## Instructions for the task
Copy all the lines of the data that include the word "return".

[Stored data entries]
···

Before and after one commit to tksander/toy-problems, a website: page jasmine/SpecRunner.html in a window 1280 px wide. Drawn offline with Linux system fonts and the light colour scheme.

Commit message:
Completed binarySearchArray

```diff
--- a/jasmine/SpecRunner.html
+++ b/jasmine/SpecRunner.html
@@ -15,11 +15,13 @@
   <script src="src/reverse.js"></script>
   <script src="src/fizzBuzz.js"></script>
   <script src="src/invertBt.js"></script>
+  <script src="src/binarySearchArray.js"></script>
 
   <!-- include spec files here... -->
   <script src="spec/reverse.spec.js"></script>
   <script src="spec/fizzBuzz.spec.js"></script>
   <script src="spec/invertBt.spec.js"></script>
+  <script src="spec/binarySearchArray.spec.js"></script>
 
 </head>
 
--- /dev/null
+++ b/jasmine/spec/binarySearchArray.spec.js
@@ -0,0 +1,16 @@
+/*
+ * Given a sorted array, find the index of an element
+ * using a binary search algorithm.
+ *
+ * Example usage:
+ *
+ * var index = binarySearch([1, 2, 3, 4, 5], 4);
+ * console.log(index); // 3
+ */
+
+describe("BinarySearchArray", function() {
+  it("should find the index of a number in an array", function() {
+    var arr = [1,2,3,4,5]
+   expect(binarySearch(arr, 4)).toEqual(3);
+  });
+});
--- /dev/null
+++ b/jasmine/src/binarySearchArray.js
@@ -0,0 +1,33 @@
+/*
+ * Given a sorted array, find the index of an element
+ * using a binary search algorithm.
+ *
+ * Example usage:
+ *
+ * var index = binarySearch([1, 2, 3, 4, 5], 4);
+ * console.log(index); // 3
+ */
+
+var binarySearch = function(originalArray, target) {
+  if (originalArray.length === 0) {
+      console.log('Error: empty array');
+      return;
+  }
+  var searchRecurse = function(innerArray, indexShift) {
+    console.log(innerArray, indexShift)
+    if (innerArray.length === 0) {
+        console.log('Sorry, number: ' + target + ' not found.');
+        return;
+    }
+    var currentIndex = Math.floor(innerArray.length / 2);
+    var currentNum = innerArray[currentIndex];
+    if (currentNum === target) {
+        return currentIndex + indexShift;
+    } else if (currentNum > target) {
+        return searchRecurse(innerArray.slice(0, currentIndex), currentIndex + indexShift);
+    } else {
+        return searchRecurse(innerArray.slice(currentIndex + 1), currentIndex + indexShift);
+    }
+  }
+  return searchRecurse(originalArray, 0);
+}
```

···

## Reply
+      return;
+        return;
+        return currentIndex + indexShift;
+        return searchRecurse(innerArray.slice(0, currentIndex), currentIndex + indexShift);
+        return searchRecurse(innerArray.slice(currentIndex + 1), currentIndex + indexShift);
+  return searchRecurse(originalArray, 0);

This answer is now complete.